Springer Nature has deposited 600,000 chemical compounds on PubChem, collectively offering more than 26 million links back into the primary literature, eBooks or major reference works located on SpringerLink, BMC or nature.com.
Of these, 1.6 million links point to open or free access documents. Documents from all chemistry and life sciences-related disciplines were automatically annotated using InfoChem's chemical named entity recognition technology.
In the PubChem Compound Summary users now will find a widget listing the Springer Nature Documents containing that compound. The relevance of the compounds in these articles was determined using a smart algorithm which allows sorting the documents hit list by compound relevance.

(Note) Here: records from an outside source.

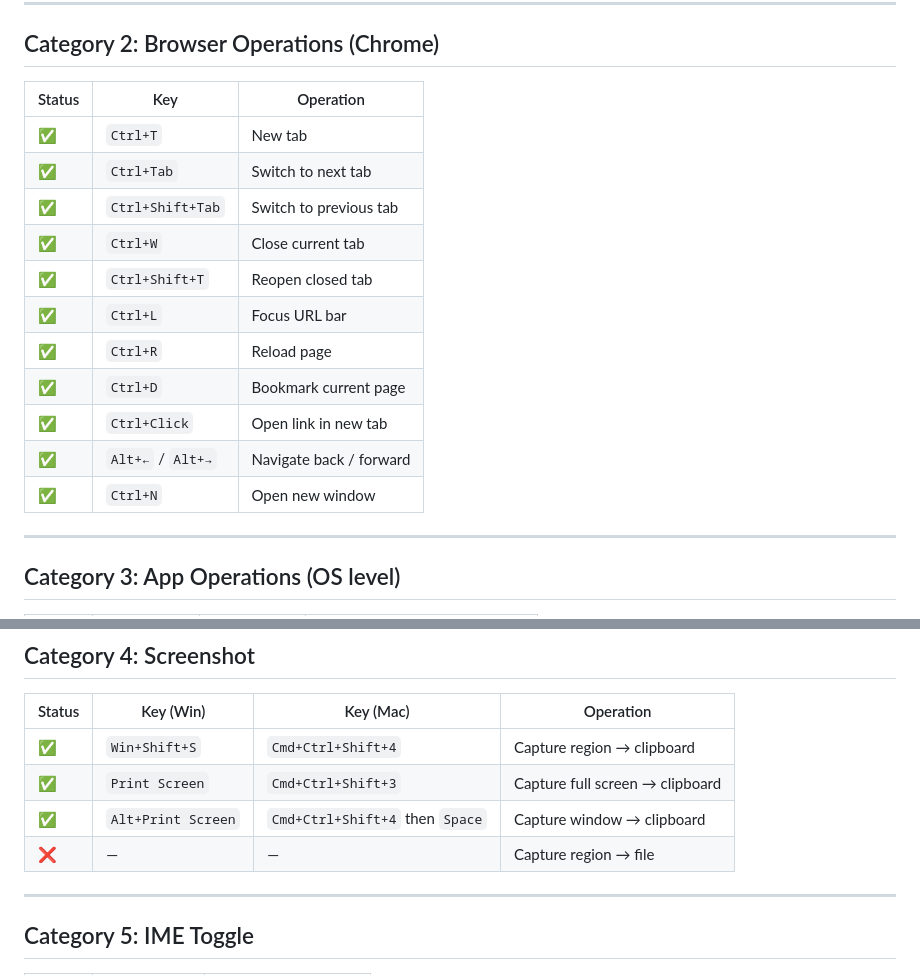
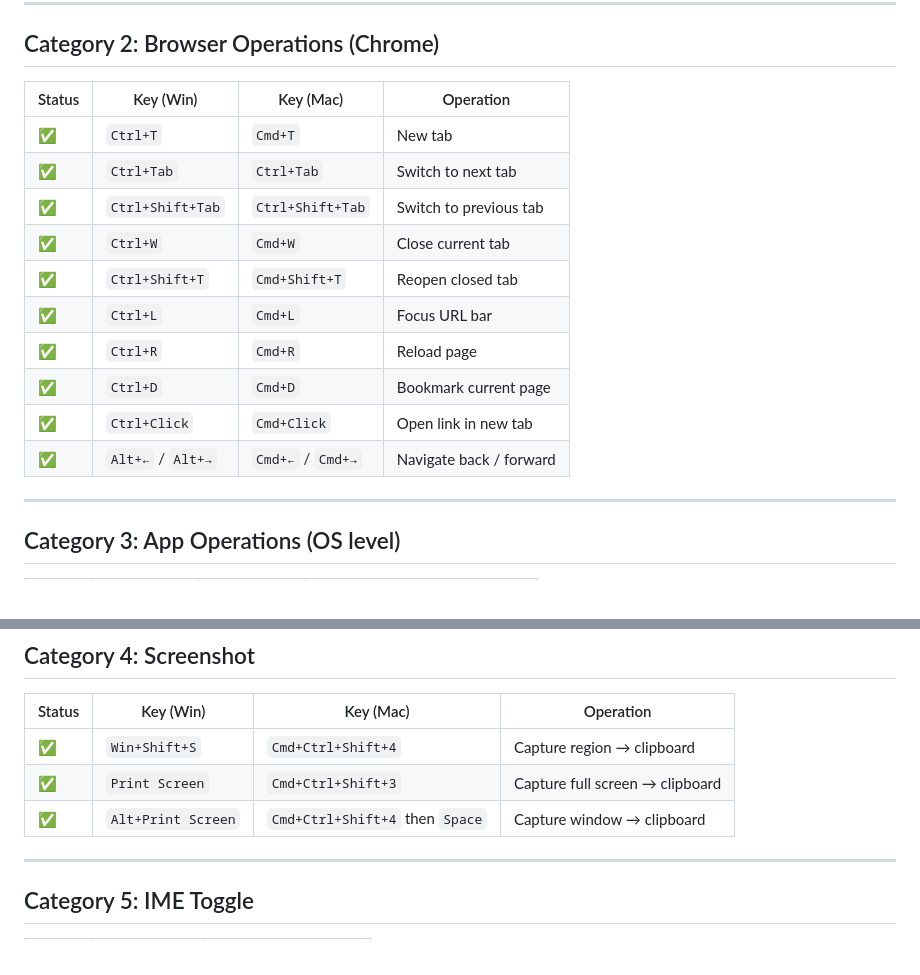
Before and after one commit to kiyohome/outputs, a Markdown page: cross-platform-key-bindings-with-hhkb/requirements.md, 2 parts joined by grey strips. GitHub-like rendering.

Commit message:
docs: add Mac keys to browser table, remove new window and file screenshot rows
- Browser table now has Win/Mac columns (consistent with App/Screenshot categories)
- Remove Ctrl+N (new window) from browser — covered by Category 3 App Operations
- Remove the ❌ file screenshot row from Category 4

Co-Authored-By: Claude Sonnet 4.6 <noreply@anthropic.com>

```diff
--- a/cross-platform-key-bindings-with-hhkb/requirements.md
+++ b/cross-platform-key-bindings-with-hhkb/requirements.md
@@ -107,19 +107,18 @@ Mark each operation with one of:
 
 ## Category 2: Browser Operations (Chrome)
 
-| Status | Key | Operation |
-|--------|-----|-----------|
-| ✅ | `Ctrl+T` | New tab |
-| ✅ | `Ctrl+Tab` | Switch to next tab |
-| ✅ | `Ctrl+Shift+Tab` | Switch to previous tab |
-| ✅ | `Ctrl+W` | Close current tab |
-| ✅ | `Ctrl+Shift+T` | Reopen closed tab |
-| ✅ | `Ctrl+L` | Focus URL bar |
-| ✅ | `Ctrl+R` | Reload page |
-| ✅ | `Ctrl+D` | Bookmark current page |
-| ✅ | `Ctrl+Click` | Open link in new tab |
-| ✅ | `Alt+←` / `Alt+→` | Navigate back / forward |
-| ✅ | `Ctrl+N` | Open new window |
+| Status | Key (Win) | Key (Mac) | Operation |
+|--------|-----------|-----------|-----------|
+| ✅ | `Ctrl+T` | `Cmd+T` | New tab |
+| ✅ | `Ctrl+Tab` | `Ctrl+Tab` | Switch to next tab |
+| ✅ | `Ctrl+Shift+Tab` | `Ctrl+Shift+Tab` | Switch to previous tab |
+| ✅ | `Ctrl+W` | `Cmd+W` | Close current tab |
+| ✅ | `Ctrl+Shift+T` | `Cmd+Shift+T` | Reopen closed tab |
+| ✅ | `Ctrl+L` | `Cmd+L` | Focus URL bar |
+| ✅ | `Ctrl+R` | `Cmd+R` | Reload page |
+| ✅ | `Ctrl+D` | `Cmd+D` | Bookmark current page |
+| ✅ | `Ctrl+Click` | `Cmd+Click` | Open link in new tab |
+| ✅ | `Alt+←` / `Alt+→` | `Cmd+←` / `Cmd+→` | Navigate back / forward |
 
 ---
 
@@ -142,7 +141,6 @@ Mark each operation with one of:
 | ✅ | `Win+Shift+S` | `Cmd+Ctrl+Shift+4` | Capture region → clipboard |
 | ✅ | `Print Screen` | `Cmd+Ctrl+Shift+3` | Capture full screen → clipboard |
 | ✅ | `Alt+Print Screen` | `Cmd+Ctrl+Shift+4` then `Space` | Capture window → clipboard |
-| ❌ | — | — | Capture region → file |
 
 ---
 
```
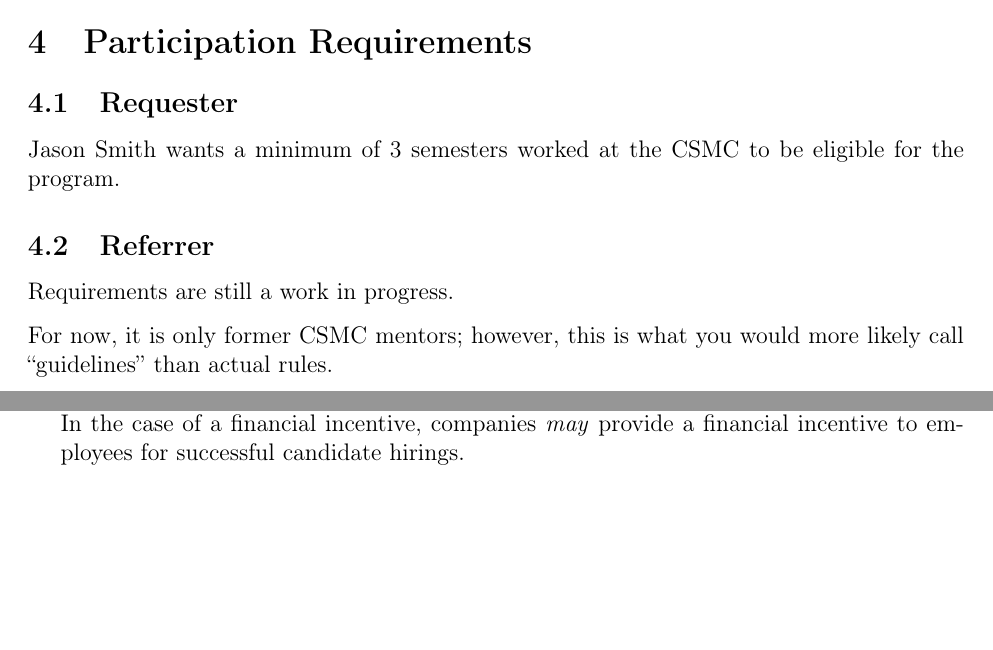
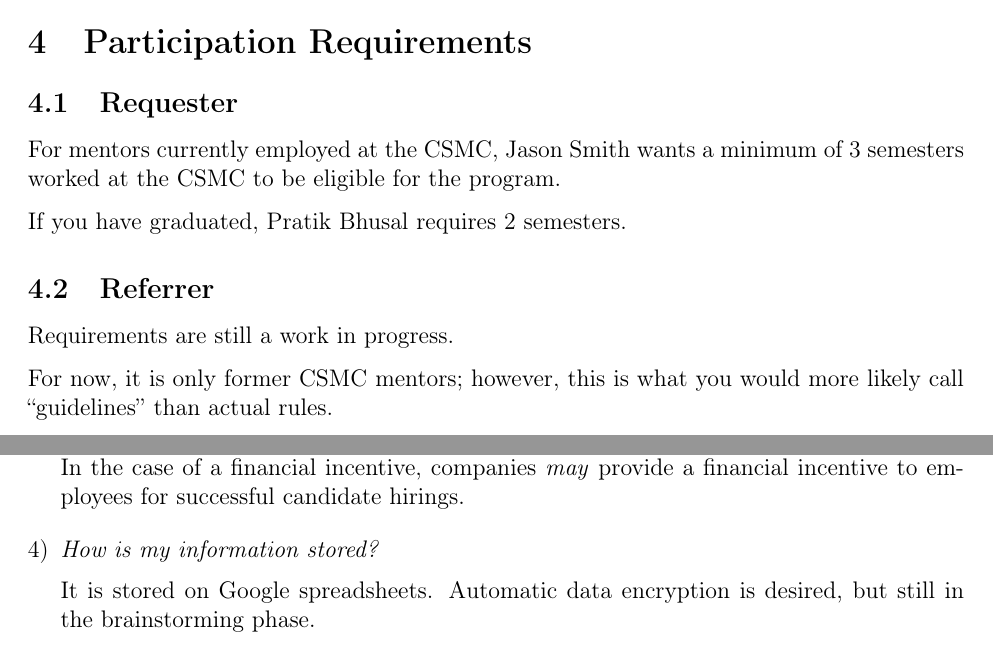
Before and after one commit to UTD-Computer-Science-Mentor-Center/alumni-referral-program, a LaTeX document (README.tex): two parts of pages 1 and 2 of 3, joined at a grey line, cut so that both start at the same text, the shorter picture padded with empty space. Compiled offline with pdfLaTeX.

Commit message:
Add alternative requester eligibility requirement & Data storage QA

```diff
--- a/README.tex
+++ b/README.tex
@@ -48,7 +48,8 @@
 
 \pagestyle{empty} % Remove Page Numbers
 
-\newcommand{\minSemesters}{3}
+\newcommand{\pratikMinSemesters}{2}
+\newcommand{\bossMinSemesters}{3}
 \newcommand{\currentBoss}{Jason Smith}
 \newcommand{\QA}[2]{\textit{#1}\medskip
 
@@ -94,8 +95,10 @@ walking towards a more permanent, establish path.
 
 \subsection{Requester}
 
-\currentBoss{} wants a minimum of \minSemesters{} semesters  worked at the CSMC
-to be eligible for the program.
+For mentors currently employed at the CSMC, \currentBoss{} wants a minimum of
+\bossMinSemesters{} semesters worked at the CSMC to be eligible for the program.
+
+If you have graduated, Pratik Bhusal requires \pratikMinSemesters{} semesters.
 
 \subsection{Referrer}
 
@@ -154,6 +157,12 @@ If you no longer wish to participate, please let Pratik Bhusal know.
             In the case of a financial incentive, companies \textit{may} provide
             a financial incentive to employees for successful candidate hirings.
         }
+    \item\QA%
+        {How is my information stored?}
+        {
+            It is stored on Google spreadsheets. Automatic data encryption is
+            desired, but still in the brainstorming phase.
+        }
 \end{enumerate}
 
 
```
Also changed, not shown: README.pdf.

Steffen Pauly, editorial director for chemistry at Springer Nature, said: 'This will allow researchers worldwide to easily find chemical compounds in Springer Nature content, regardless of which synonym is used. It is the first time that a publisher has made automatically generated chemistry content publicly available to such an extent and in such a systematical manner.'
Evan Bolton, head of chemistry program at NCBI, said: 'This will help to satisfy our users’ demand for more literature information in PubChem and we hope that other scientific publishers will follow suit.'
Springer Nature sees the rise of open research, including open data, as being one of the major forces reshaping the way that researchers collaborate to advance the pace of and quality of discovery. This initiative will enhance the discoverability and accessibility of scientific information in an easy and intuitive way, and enable access to a wider range of users.
About 40 percent of the compounds are novel to PubChem and therefore provide a powerful new source of chemical content for researchers worldwide.